The workshop is free to high school juniors and seniors from San Diego, Riverside, San Bernardino, and Imperial Counties and staffed by volunteers who are or used to be journalists. The Dow Jones Foundation, CCNMA, and PLNU fund the workshop.
Jen Lebron Kuhney, the workshop’s day-to-day director, a U-T San Diego reporter, and a PLNU journalism alumna, says the program is hard work for students, who learned to create their own newspaper and produce a news broadcast, which aired on NBC 7 San Diego over the weekend.
“The workshop… gives [students] the opportunity to get hands-on training unlike any other program out there,” said Kuhney. “A lot of students come in unsure about whether they want to pursue journalism in college, but by the end of the week, they know if it is right for them. It also provides a lot of students the opportunity to get a feel for what it is like to live on a college campus and work in a professional setting – two experiences most high schoolers do not get to participate in until later in life.”
“They were some of the strongest young journalists we’ve seen in years,” said Dr. Dean Nelson, director of PLNU’s journalism program. “Some students decide to come to PLNU as a result of this workshop. Others go to top journalism schools around the country. It’s an amazing program.”
The students worked with professional journalists both in a makeshift newsroom in LJML’s Hughes computer lab, at the NBC 7 studios, and out in the field.
“The students cover anything a professional reporter would from Navy ship homecomings and medical marijuana to Padre games and the San Diego County Fair,” said Kuhney.
Several other PLNU professors and students helped make the eight-day workshop a success. The Society of Professional Journalists San Diego chapter, where PLNU journalism professor Dr. Sue Atkins is president, helped provide the workshop with volunteers and needed funds. Michael Rocha, PLNU magazine editing and concepts professor and U-T editor, instructed the students on newspaper layout. Abby Hamblin, a current PLNU student and the Point Weekly news editor, took workshop participants out on assignment and helped them lay out the paper. Alaina Bird, a current student, also donated her time to the workshop.
“In the four years I’ve helped with the workshop, I’ve been blessed to watch it change the lives of nearly 100 high school students,” said Kuhney. “A lot of students we accept to the program have never been to summer camp, worked in a professional environment, or had the ability to participate in college preparatory activities outside of their schools. Our goal is to train our students to know what it takes to become ethical journalists, but whether they choose to go into journalism professionally doesn’t matter as much as that each student leaves the workshop with some great experiences to build off of and a better appreciation for what it takes to be in the news industry.”
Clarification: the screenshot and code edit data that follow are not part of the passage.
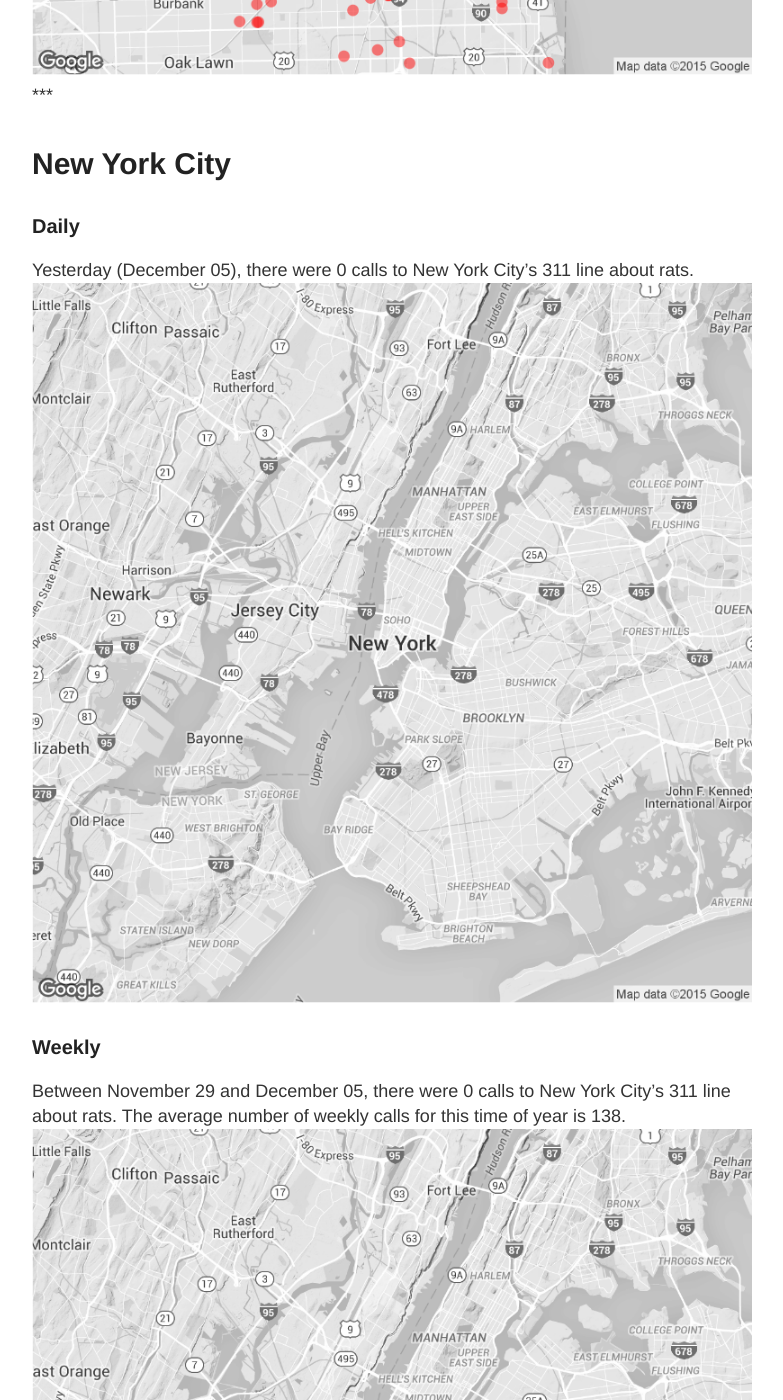
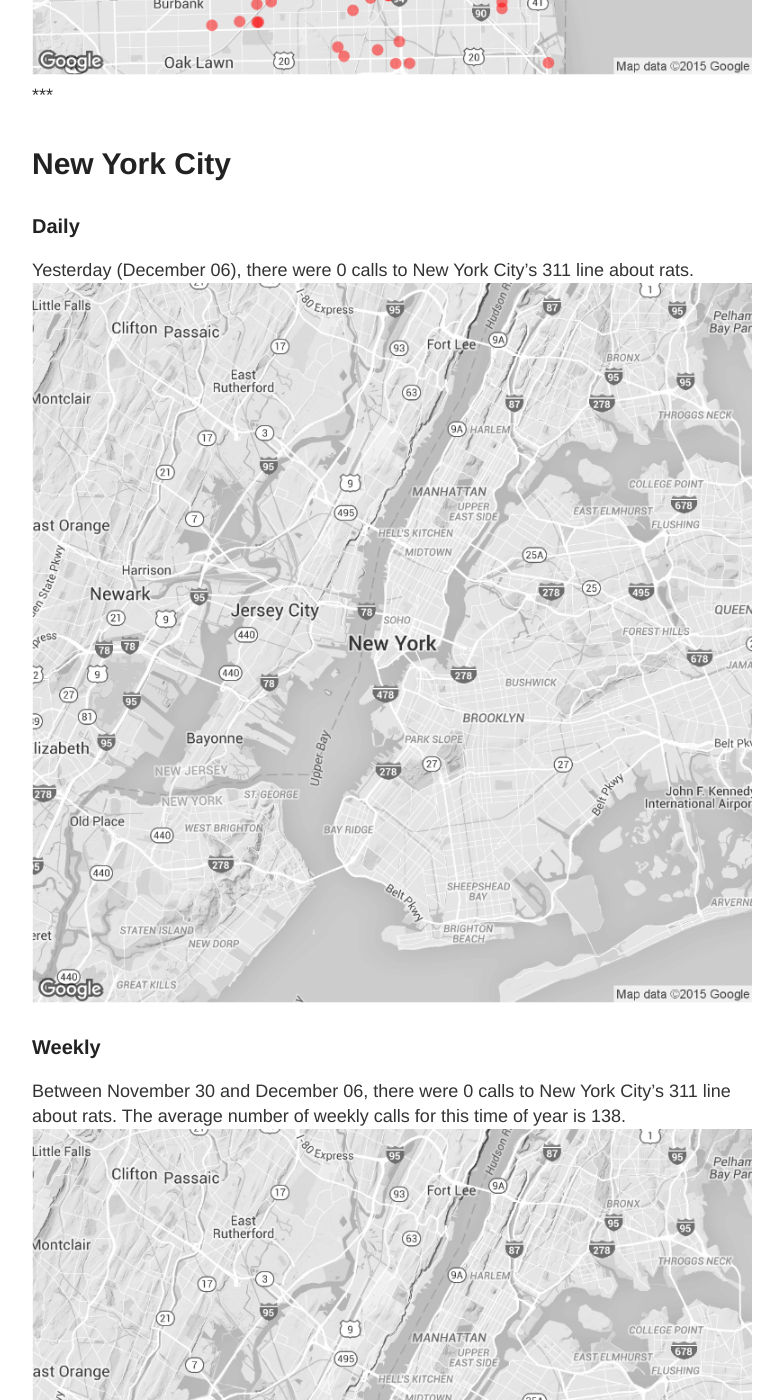
Before and after one commit to DanielHadley/ratmaps, a Jekyll site: the page built from daily.md, in a window 1280 px wide and 1400 px high, scrolled down 1986 px. Shown: the whole window, without its empty margins (248-1031 px from the left). Built offline with Jekyll 4.4.1, drawn with Linux system fonts in a browser that asks for light colours; comment, search, counter and statistics services are not loaded; some of the changed text lies outside the part shown.

Commit message:
Daily Maps

```diff
--- a/daily.md
+++ b/daily.md
@@ -15,22 +15,22 @@
 
 ### Daily
 
-Yesterday (December 05), there were 34 calls to Chicago's 311 line about rats.
+Yesterday (December 06), there were 28 calls to Chicago's 311 line about rats.
 ![Chicago rat calls to 311 weekly map]({{ site.cityimages }}/daily/Chicago_Rat_Map_Daily.png)
 
 ### Weekly
-Between November 29 and December 05, there were 551 calls to Chicago's 311 line about rats. The average number of weekly calls for this time of year is 410.
+Between November 30 and December 06, there were 545 calls to Chicago's 311 line about rats. The average number of weekly calls for this time of year is 410.
 ![Chicago rat calls to 311 weekly map]({{ site.cityimages }}/daily/Chicago_Rat_Map_Weekly.png)
 ***
 # New York City <a id="nyc"><a>
 
 ### Daily
 
-Yesterday (December 05), there were 0 calls to New York City's 311 line about rats.
+Yesterday (December 06), there were 0 calls to New York City's 311 line about rats.
 ![NYC rat calls to 311 weekly map]({{ site.cityimages }}/daily/NYC_Rat_Map_Daily.png)
 
 ### Weekly
-Between November 29 and December 05, there were 0 calls to New York City's 311 line about rats. The average number of weekly calls for this time of year is 138.
+Between November 30 and December 06, there were 0 calls to New York City's 311 line about rats. The average number of weekly calls for this time of year is 138.
 ![NYC rat calls to 311 weekly map]({{ site.cityimages }}/daily/NYC_Rat_Map_Weekly.png)
 
 Each red dot represents one call about a rat seen in that location. The dots are transparent, so multiple calls from one location will be seen as a solid dot. The usual caveats apply: more calls do not necessarily mean that there are more rats in that location than other parts of the city. A cluster of dots could indicate that one resident is unusually vocal about rodents in his or her neighborhood. Also, more densely populated neighborhoods tend to make more calls to 311.
```
Also changed, not shown: images/pages/daily/Chicago_Rat_Map_Daily.png, images/pages/daily/Chicago_Rat_Map_Weekly.png.
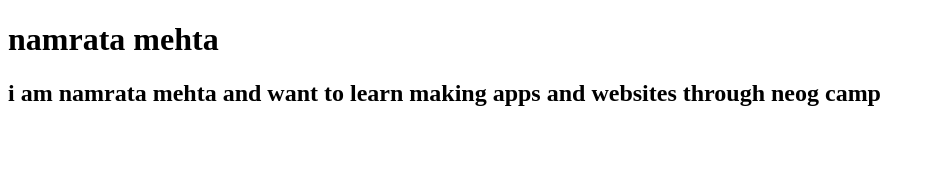
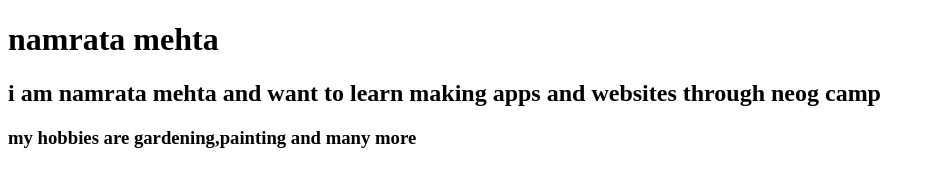
Before and after one commit to namrata-mehta/mark-3, a plain HTML site: page index.html in a window 1280 px wide. Shown: the whole page, without its empty margins (0-935 px from the left). Drawn offline with Linux system fonts and the light colour scheme.

Commit message:
branching

```diff
--- a/index.html
+++ b/index.html
@@ -11,6 +11,7 @@
     <h2>i am namrata mehta and want to learn making apps and websites through neog
         camp
     </h2>
+    <h3>my hobbies are gardening,painting and many more</h3>
 
 </body>
 </html>
```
During its 30 years, the workshop has trained more than 500 high school students, some of whom have gone on to work at such publications as the New York Times, the Boston Globe, and the Miami Herald.